Work instructions:
Among the lines below, return each one that contains the word "core".

Stored entries:
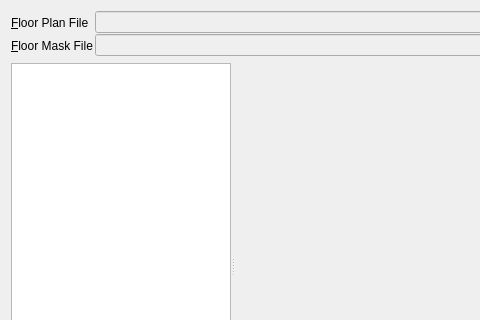
Old version of the form app/src/tools/core/tabs/CollateResultsWidget.ui in the repository dysonltd-zz/gts; both pictures show x 0 to 480 and y 0 to 320 of the 640 by 480 pixel window.
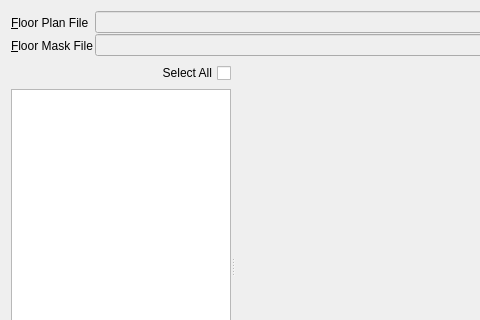
New version of the form. Icons and pictures are not drawn. Custom widgets are drawn as their Qt base class.

Commit message: Added Select All button

Patch:
```diff
--- a/app/src/tools/core/tabs/CollateResultsWidget.ui
+++ b/app/src/tools/core/tabs/CollateResultsWidget.ui
@@ -161,6 +161,16 @@
          <property name="margin">
           <number>0</number>
          </property>
+         <item>
+          <widget class="QCheckBox" name="m_selectAllCheckBox">
+           <property name="layoutDirection">
+            <enum>Qt::RightToLeft</enum>
+           </property>
+           <property name="text">
+            <string>Select All</string>
+           </property>
+          </widget>
+         </item>
          <item>
           <widget class="QTableView" name="m_runsTable">
            <property name="sizePolicy">
```
Left out of the diff: 24 changed lines with no effect on the pictures. The commit also changes 2 other files.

Output:
Old version of the form app/src/tools/core/tabs/CollateResultsWidget.ui in the repository dysonltd-zz/gts; both pictures show x 0 to 480 and y 0 to 320 of the 640 by 480 pixel window.
--- a/app/src/tools/core/tabs/CollateResultsWidget.ui
+++ b/app/src/tools/core/tabs/CollateResultsWidget.ui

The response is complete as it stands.